If you want to save your brain, focus on keeping the rest of your body well with exercise and healthy habits rather than shaking vitamin pills, new guidelines to preventto advise. About 50 million people currently have dementia and Alzheimer's disease is the most common type.
Each year brings 10 million new cases, says the report released Tuesday by the World Health Organization. Although age is the main risk factor, "dementia is not a natural or inevitable consequence of aging," he says.
Many health conditions and behaviors influence the chances of development, and the research suggests that one third of the cases is preventable, said Maria Carrillo, scientific director of the Alzheimer Association, which has published similar recommendations.
Since dementia is currently incurable and so many experimental therapies have failed, focusing on prevention could "give us more short-term benefits," said Carrillo.
Much of the advice of the OMS is common sense, and echoes what the United States National Institute says about aging.
This includes getting enough exercise; treat other health conditions such as diabetes, high blood pressure and high cholesterol; have an active social life, avoiding or holding back harmful habits such aseat too much and drink too much alcohol. The evidence is weak that some of these help to preserve thinking skills, but are known to help general health, says the WHO.
Eat well and possibly following a, can help prevent dementia, say the guidelines. But take a firm stand against vitamin B or E pills, fish oil or multi-complex supplements that are promoted for brain health because there is a strong research showing that they do not work.

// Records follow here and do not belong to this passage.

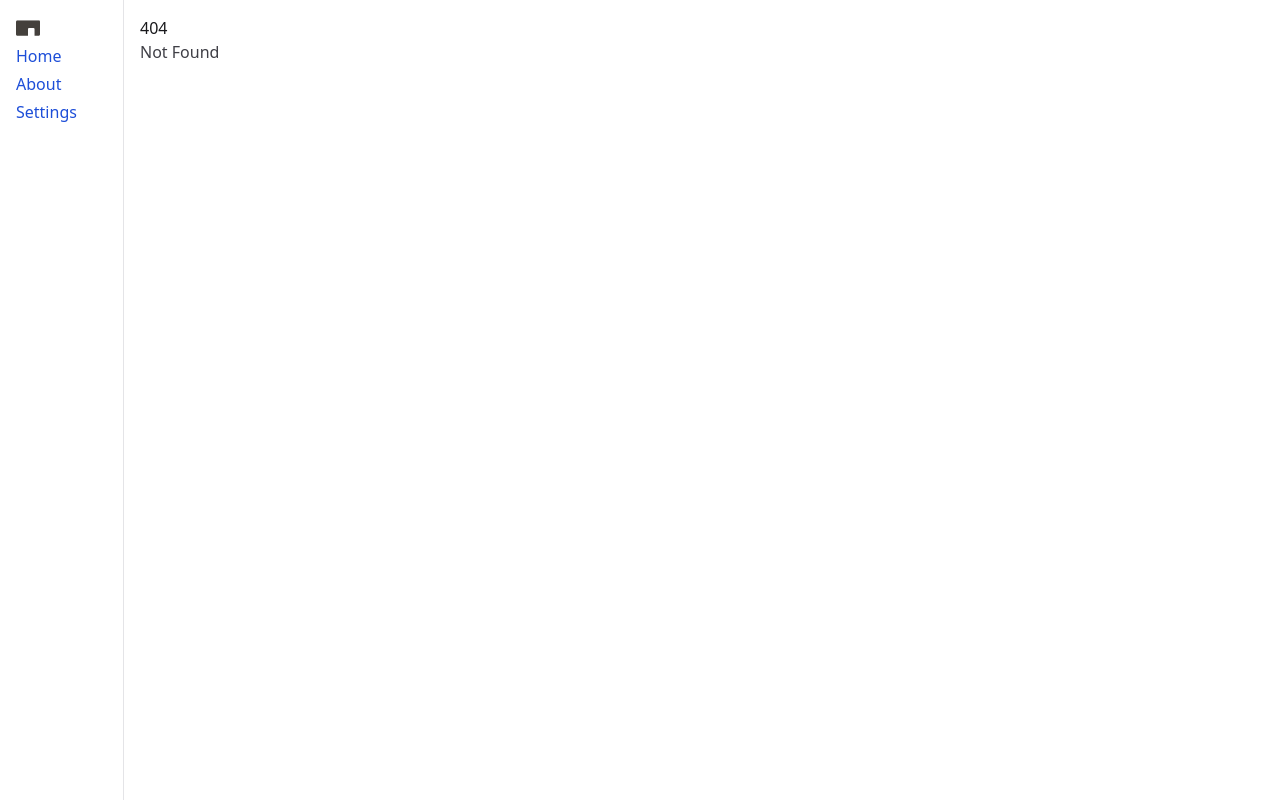
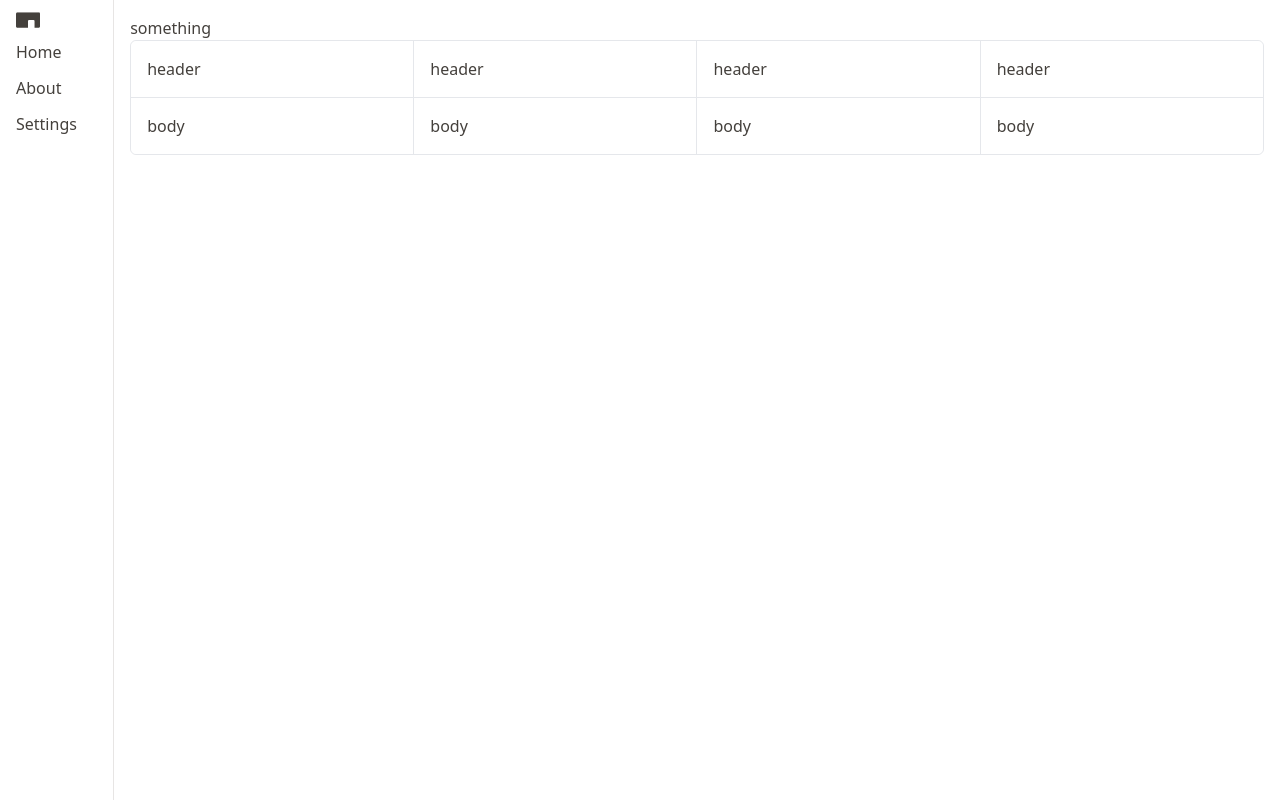
Before and after one commit to daviddkkim/Driver-svelte, a SvelteKit app: page /project/something in a window 1280 px wide. Before the commit this address had no page. Built offline with nearby package versions, Linux system fonts and the light colour scheme.

Commit message:
get skeleton in

```diff
--- a/src/app.css
+++ b/src/app.css
@@ -13,13 +13,13 @@ h8,
 h9 {
     margin: 0;
     padding: 0;
-    color: theme('colors.zinc.900');
+    color: theme('colors.stone.900');
     font-weight: 500;
 }
 
 p,
 div {
-    color: theme('colors.zinc.700');
+    color: theme('colors.stone.700');
 }
 
 a {
--- a/src/components/Icons/DriverLogo.svelte
+++ b/src/components/Icons/DriverLogo.svelte
@@ -3,11 +3,12 @@
 	export let width = 22;
 	export let mainColor = '#44403C';
 	export let secondaryColor = '#FFFFFF';
+	export let style= ``;
 </script>
 
-<svg {width} {height} viewBox="0 0 22 14" fill="none" xmlns="http://www.w3.org/2000/svg">
+<svg {width} {height} class={style} viewBox="0 0 22 14" fill="none" xmlns="http://www.w3.org/2000/svg">
 	<g clip-path="url(#clip0_101_19)">
-		<rect width="22" height="14" rx="1"  fill={mainColor}  />
+		<rect width="22" height="14" rx="1" fill={mainColor} />
 		<rect x="11" y="7" width="6" height="11" rx="1" fill={secondaryColor} />
 	</g>
 	<defs>
--- a/src/components/Navigation/Navigation.svelte
+++ b/src/components/Navigation/Navigation.svelte
@@ -1,12 +1,13 @@
 <script lang="ts">
 	import { DriverLogo } from '../.';
-	const navcontainer = `bg-white border-r border-zinc-200 h-screen w-[124px] flex flex-col gap-1 p-4`;
+	const navcontainer = `bg-white border-r border-stone-200 h-screen w-[124px] flex flex-col gap-1 p-2`;
+	const navlink = `text-stone-700 hover:text-stone-800 hover:bg-stone-100 rounded-sm px-2 py-1`;
+	const logo = `mx-2`
 </script>
 
 <nav class={navcontainer}>
-    <DriverLogo width={24} height={24}  />
-	<a href="/">Home</a>
-	<a href="/about">About</a>
-	<a href="/settings">Settings</a>
+	<DriverLogo width={24} height={24} style={logo}/>
+	<a href="/" class={navlink}>Home</a>
+	<a href="/about" class={navlink}>About</a>
+	<a href="/settings" class={navlink}>Settings</a>
 </nav>
-<slot />
--- /dev/null
+++ b/src/components/Table/Table.svelte
@@ -0,0 +1,26 @@
+<script lang="ts">
+	const TableContainer = `bg-white border rounded-md text-stone-700 hover:bg-stone-100`;
+	const TableHeader = `flex border-b`;
+	const HeaderCell = `bg-white p-4  border-r text-stone-700 hover:bg-stone-100 w-full last:border-r-0 last:rounded-r-md first:rounded-l-md`;
+	const TableRow = ` flex border-b last:border-b-0`;
+	const TableCell = `bg-white p-4  border-r text-stone-700 hover:bg-stone-100 w-full last:border-r-0 last:rounded-r-md first:rounded-l-md`;
+</script>
+
+<div class={TableContainer}>
+	<div>
+		<div class={TableHeader}>
+			<div class={HeaderCell}>header</div>
+			<div class={HeaderCell}>header</div>
+			<div class={HeaderCell}>header</div>
+			<div class={HeaderCell}>header</div>
+		</div>
+	</div>
+	<div>
+		<div class={TableRow}>
+			<div class={TableCell}>body</div>
+			<div class={TableCell}>body</div>
+			<div class={TableCell}>body</div>
+			<div class={TableCell}>body</div>
+		</div>
+	</div>
+</div>
--- /dev/null
+++ b/src/components/Table/index.ts
@@ -0,0 +1 @@
+export { default as Table} from './Table.svelte';
--- a/src/components/index.ts
+++ b/src/components/index.ts
@@ -1,7 +1,8 @@
 import { Navigation } from './Navigation';
 import DriverLogo from './Icons/DriverLogo.svelte';
-
+import { Table } from './Table';
 export {
     Navigation,
-    DriverLogo
+    DriverLogo,
+    Table
 }
--- a/src/routes/+layout.svelte
+++ b/src/routes/+layout.svelte
@@ -3,7 +3,7 @@
 	import { Navigation } from '../components';
 
 	const Container = `flex`;
-	const ContentContainer = 'flex flex-col p-4';
+	const ContentContainer = 'flex flex-col p-4 w-full';
 </script>
 
 <div class={Container}>
--- /dev/null
+++ b/src/routes/+layout.ts
@@ -0,0 +1 @@
+export const ssr = false;
--- a/src/routes/+page.svelte
+++ b/src/routes/+page.svelte
@@ -1,4 +1,15 @@
-<h1>
-Welcome to SvelteKit
-</h1>
-<p>Visit <a href="https://kit.svelte.dev">kit.svelte.dev</a> to read the documentation</p>
+<script lang="ts">
+	const Layout = `flex flex-col gap-4`;
+	const CardsLayout = `flex flex gap-2`;
+	const Card = `bg-white border rounded-md p-4 text-stone-700 hover:bg-stone-100`;
+	const NewButton = `border rounded-md p-4 text-stone-700 border-dashed`
+</script>
+
+<div class={Layout}>
+	<h1>Projects</h1>
+	<div class={CardsLayout}>
+		<a href="/project/something" class={Card}> Something</a>
+		<button class={NewButton}> + </button>
+
+	</div>
+</div>
--- /dev/null
+++ b/src/routes/project/+page.ts
@@ -0,0 +1,5 @@
+import { redirect } from "@sveltejs/kit";
+
+export function load() {
+    throw redirect(307, `/`);
+}
--- /dev/null
+++ b/src/routes/project/[slug]/+page.svelte
@@ -0,0 +1,9 @@
+<script lang="ts">
+	import { page } from '$app/stores';
+	import { Table } from '../../../components';
+</script>
+
+<div>{$page.params.slug}</div>
+<Table>
+
+</Table>
```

"At the moment there is no evidence to show that taking these supplements actually reduces the risk of cognitive decline and dementia, and in fact we know that at high doses they can be harmful," said Dr. Neerja Chowdhary of & # 39. WHO.
"People should look for these nutrients through food … not through", Agreed Carrillo.
Even the OMS did not support games and other activities aimed at enhancing thinking skills. These can be considered for people with normal abilities or mild problems, but there is low to very low evidence of benefit.
There is not enough evidence to recommend antidepressants to reduce the risk of dementia although they can be used to treat depression, the report said. Hearing aids also cannot reduce the risk of dementia, but older people should be screened for hearing loss and treated accordingly.